On Sunday, an unconventional candidate prevailed in Mexico’s presidential election, preaching forgiveness, instead of punishment, for Mexico’s drug war criminals.

In debates and campaign ads, left-populist Andrés Manuel López Obrador’s opponents attacked his security proposals, including his call to offer amnesty for certain drug war crimes. While many details of the president-elect’s proposals have not been defined, what’s clear is that López Obrador, who won in a landslide, is poised to make a drastic departure from 12 years of heavy-handed policies against the drug trade.

“Amnesty turned into a symbol [during the campaign] around which diverse political figures positioned themselves,” says Froylan Enciso, a researcher and professor in the Drug Policy department of the Center for Research and Teaching in Economics (CIDE) in Mexico City. “Those who believe we need to continue with the current security strategy, and those who want to change it.”

In a country devastated by over a decade of relentless violence, that change is a long time coming. The question now is whether López Obrador’s plan for reconciliation and amnesty can work.
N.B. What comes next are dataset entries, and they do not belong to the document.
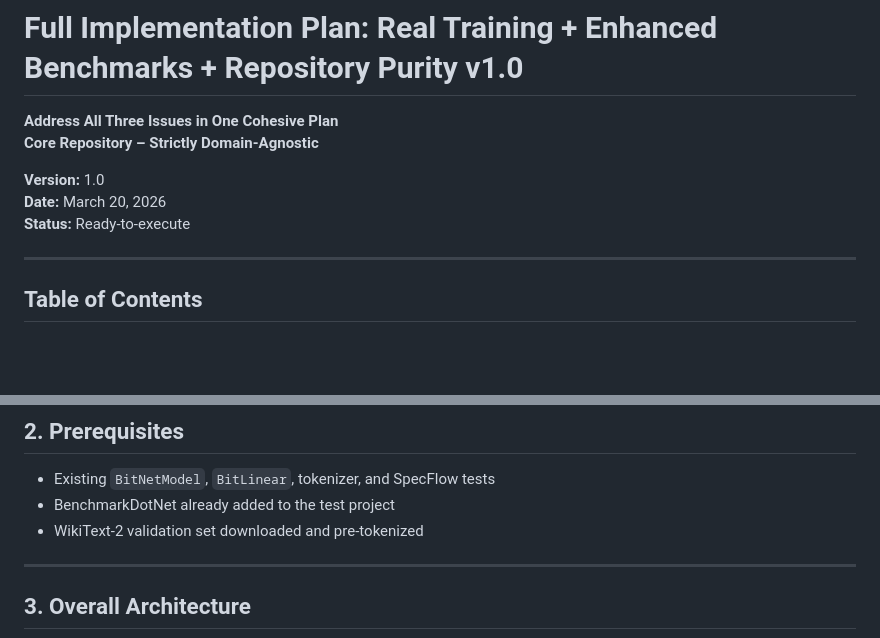
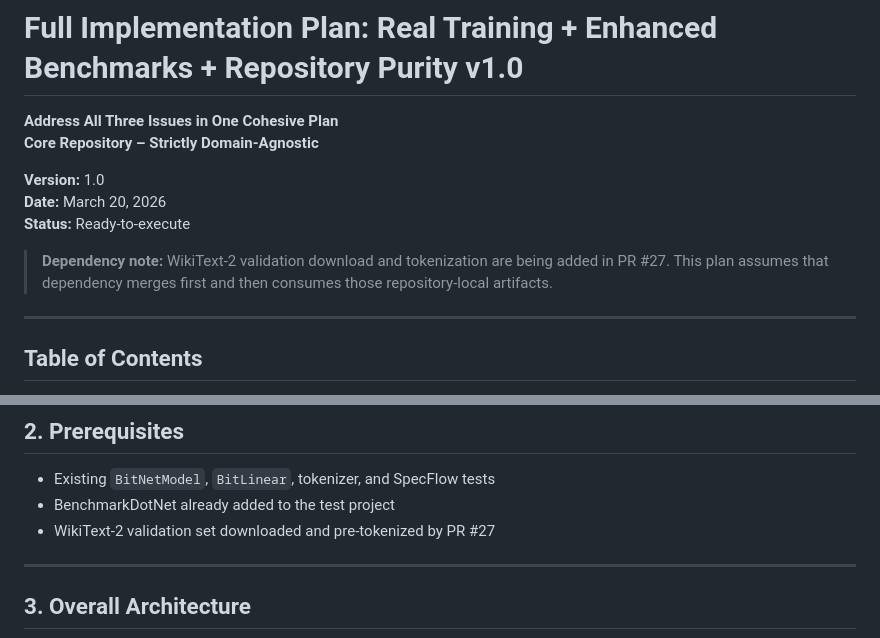
Before and after one commit to sharpninja/BitNet-b1.58-Sharp, a Markdown page: docs/full-implementation-plan-real-training-benchmarks-purity-v1.0.md, 2 parts joined by grey strips. GitHub-like rendering; blank space fills up the shorter version.

```diff
--- a/docs/full-implementation-plan-real-training-benchmarks-purity-v1.0.md
+++ b/docs/full-implementation-plan-real-training-benchmarks-purity-v1.0.md
@@ -5,6 +5,8 @@
 **Version:** 1.0
 **Date:** March 20, 2026
 **Status:** Ready-to-execute
+
+> **Dependency note:** WikiText-2 validation download and tokenization are being added in PR #27. This plan assumes that dependency merges first and then consumes those repository-local artifacts.
 
 ---
 
@@ -41,7 +43,7 @@ This plan replaces the stub training, expands benchmarks to include TinyLlama-1.
 
 - Existing `BitNetModel`, `BitLinear`, tokenizer, and SpecFlow tests
 - BenchmarkDotNet already added to the test project
-- WikiText-2 validation set downloaded and pre-tokenized
+- WikiText-2 validation set downloaded and pre-tokenized by PR #27
 
 ---
 
```
Also changed, not shown: docs/real-training-implementation-plan-v1.0.md (+6 -4 lines).
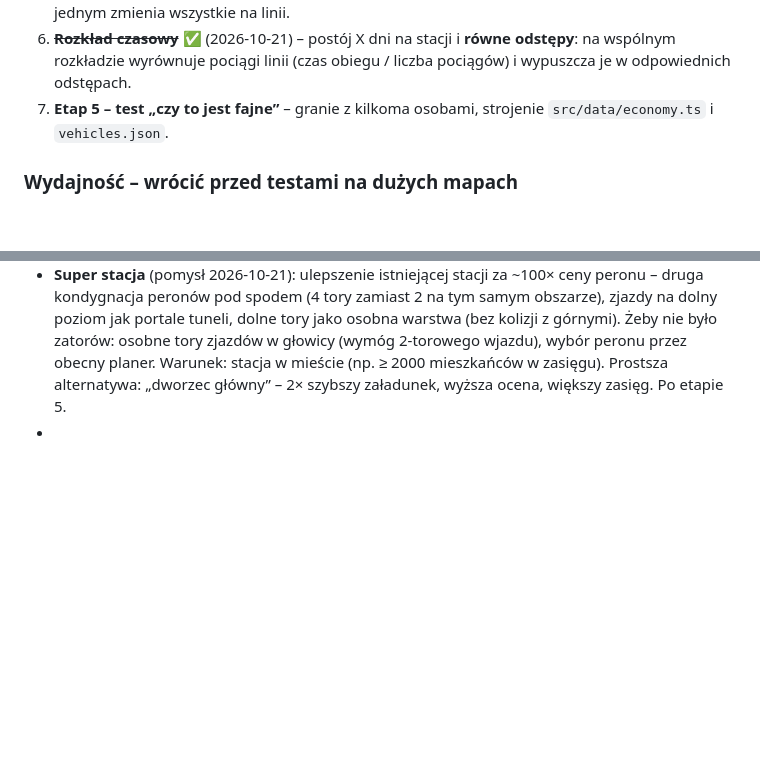
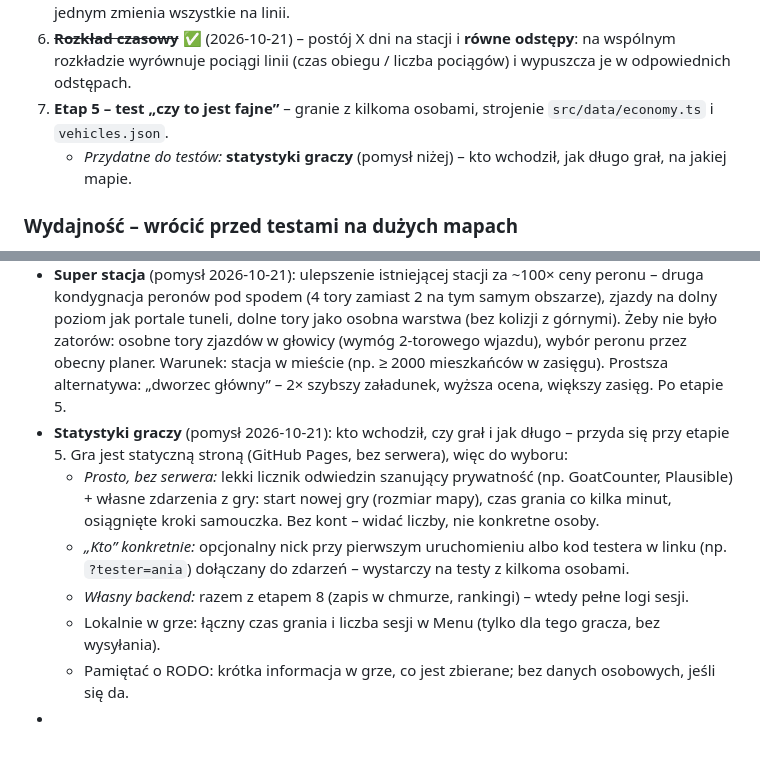
Before and after one commit to Vorphy/Iron-Hub, a Markdown page: docs/04-roadmapa.md, 2 parts joined by grey strips. Drawn GitHub-style; blank space fills up the shorter version.

Commit message:
docs: roadmapa – pomysł na statystyki graczy
Co-Authored-By: Claude Opus 5.5 (1M context) <noreply@anthropic.com>

```diff
--- a/docs/04-roadmapa.md
+++ b/docs/04-roadmapa.md
@@ -85,6 +85,7 @@ Jedna kolejka, w kolejności, która najszybciej poprawia granie. Maglevy, kolej
 5. ~~**Wspólne rozkłady**~~ ✅ (2026-10-21) – kopia pociągu może dzielić rozkład z oryginałem: zmiana w jednym zmienia wszystkie na linii.
 6. ~~**Rozkład czasowy**~~ ✅ (2026-10-21) – postój X dni na stacji i **równe odstępy**: na wspólnym rozkładzie wyrównuje pociągi linii (czas obiegu / liczba pociągów) i wypuszcza je w odpowiednich odstępach.
 7. **Etap 5 – test „czy to jest fajne”** – granie z kilkoma osobami, strojenie `src/data/economy.ts` i `vehicles.json`.
+   - *Przydatne do testów:* **statystyki graczy** (pomysł niżej) – kto wchodził, jak długo grał, na jakiej mapie.
 
 ### Wydajność – wrócić przed testami na dużych mapach
 - **Audyt wydajności** – lista poprawek z pomiarami w [06-audyt-wydajnosci](06-audyt-wydajnosci.md). Najpierw: autozapis bez zamrożeń (~0,6 s co 2 min na mapie 1024), liczenie zasięgu stacji bez przeglądania całej mapy, dzienny ładunek (~90 ms na 1024 przy 40 stacjach), okna odświeżane 4–5×/s. Potem profil gry w przeglądarce przy 8× i decyzja o pamiętaniu tras pociągów.
@@ -120,4 +121,10 @@ Kredyt i bankructwo · minimapa · pierwsze kroki · lokomotywy z biegiem lat i
 - ~~historia zmian na stronie w menu~~ ✅ (Menu → Co nowego; `src/data/changelog.ts`, kropka przy Menu przy nowościach – 2026-10-21)
 - ~~samouczek + mini wiki jak co działą jak rosnie miasto fabryka.~~ ✅ (Pomoc – H / „?”: 16 tematów, liczby z plików danych, linki „?” w oknach; `src/data/help.ts` – 2026-10-21)
 - **Super stacja** (pomysł 2026-10-21): ulepszenie istniejącej stacji za ~100× ceny peronu – druga kondygnacja peronów pod spodem (4 tory zamiast 2 na tym samym obszarze), zjazdy na dolny poziom jak portale tuneli, dolne tory jako osobna warstwa (bez kolizji z górnymi). Żeby nie było zatorów: osobne tory zjazdów w głowicy (wymóg 2-torowego wjazdu), wybór peronu przez obecny planer. Warunek: stacja w mieście (np. ≥ 2000 mieszkańców w zasięgu). Prostsza alternatywa: „dworzec główny” – 2× szybszy załadunek, wyższa ocena, większy zasięg. Po etapie 5.
+- **Statystyki graczy** (pomysł 2026-10-21): kto wchodził, czy grał i jak długo – przyda się przy etapie 5. Gra jest statyczną stroną (GitHub Pages, bez serwera), więc do wyboru:
+  - *Prosto, bez serwera:* lekki licznik odwiedzin szanujący prywatność (np. GoatCounter, Plausible) + własne zdarzenia z gry: start nowej gry (rozmiar mapy), czas grania co kilka minut, osiągnięte kroki samouczka. Bez kont – widać liczby, nie konkretne osoby.
+  - *„Kto” konkretnie:* opcjonalny nick przy pierwszym uruchomieniu albo kod testera w linku (np. `?tester=ania`) dołączany do zdarzeń – wystarczy na testy z kilkoma osobami.
+  - *Własny backend:* razem z etapem 8 (zapis w chmurze, rankingi) – wtedy pełne logi sesji.
+  - Lokalnie w grze: łączny czas grania i liczba sesji w Menu (tylko dla tego gracza, bez wysyłania).
+  - Pamiętać o RODO: krótka informacja w grze, co jest zbierane; bez danych osobowych, jeśli się da.
 -
```
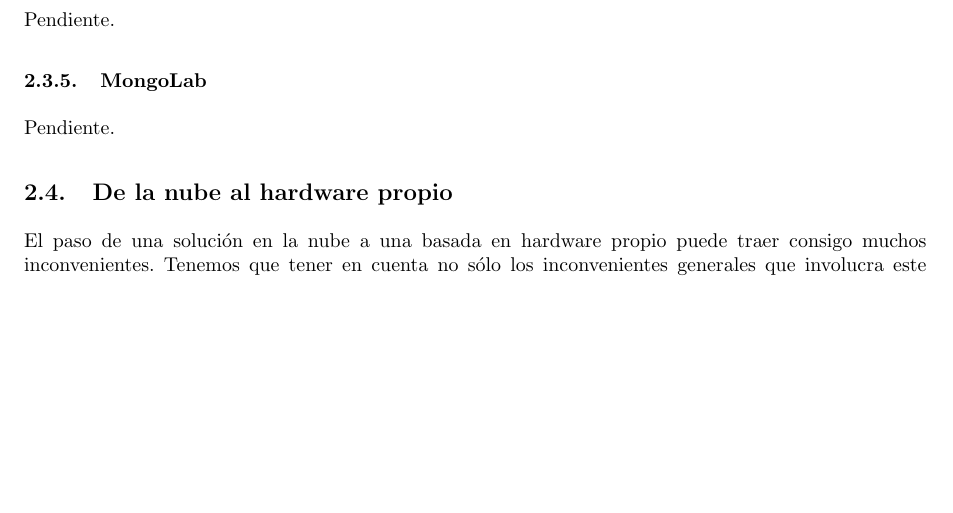
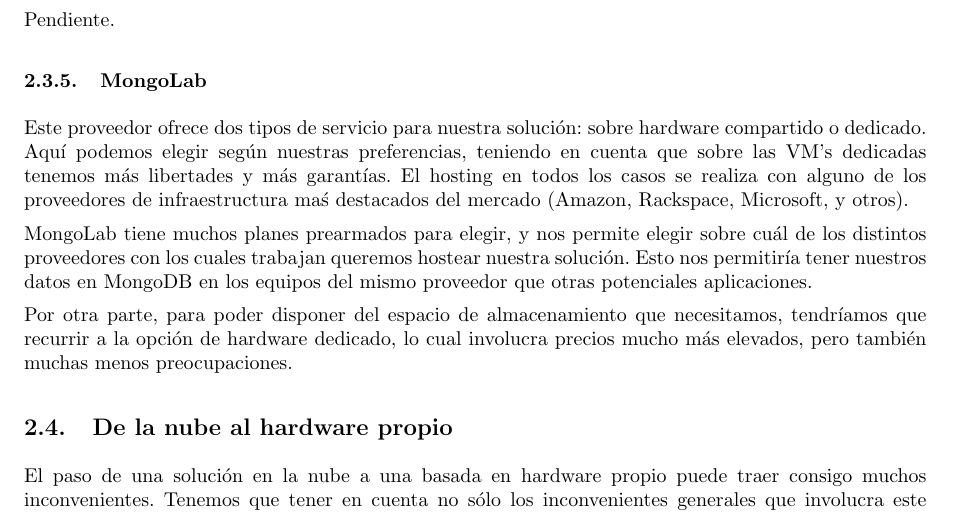
Before and after one commit to LeandroLovisolo/SSOO-TP3, a LaTeX document (tex/informe.tex): part of page 6 of 6, cut so that both start at the same text, the shorter picture padded with empty space. Compiled offline with pdfLaTeX.

Commit message:
Agregada la descripción de MongoLab.

```diff
--- a/tex/informe.tex
+++ b/tex/informe.tex
@@ -334,7 +334,11 @@ Pendiente.
 
 \subsubsection{MongoLab}
 
-Pendiente.
+Este proveedor ofrece dos tipos de servicio para nuestra solución: sobre hardware compartido o dedicado. Aquí podemos elegir según nuestras preferencias, teniendo en cuenta que sobre las VM's dedicadas tenemos más libertades y más garantías. El hosting en todos los casos se realiza con alguno de los proveedores de infraestructura maś destacados del mercado (Amazon, Rackspace, Microsoft, y otros).
+
+MongoLab tiene muchos planes prearmados para elegir, y nos permite elegir sobre cuál de los distintos proveedores con los cuales trabajan queremos hostear nuestra solución. Esto nos permitiría tener nuestros datos en MongoDB en los equipos del mismo proveedor que otras potenciales aplicaciones.
+
+Por otra parte, para poder disponer del espacio de almacenamiento que necesitamos, tendríamos que recurrir a la opción de hardware dedicado, lo cual involucra precios mucho más elevados, pero también muchas menos preocupaciones.
 
 
 \subsection{De la nube al hardware propio}
```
Mexico’s strategy to stop narco-trafficking has stagnated. Since president Felipe Calderon began the war on drug-trafficking in 2006, rates of murder, kidnapping, and forced disappearance have increased around the country. Today, Mexico is one of the most violent countries in the world outside of active war zones. 2017 was the deadliest year since the start of the Drug War, with more than 29,000 murders.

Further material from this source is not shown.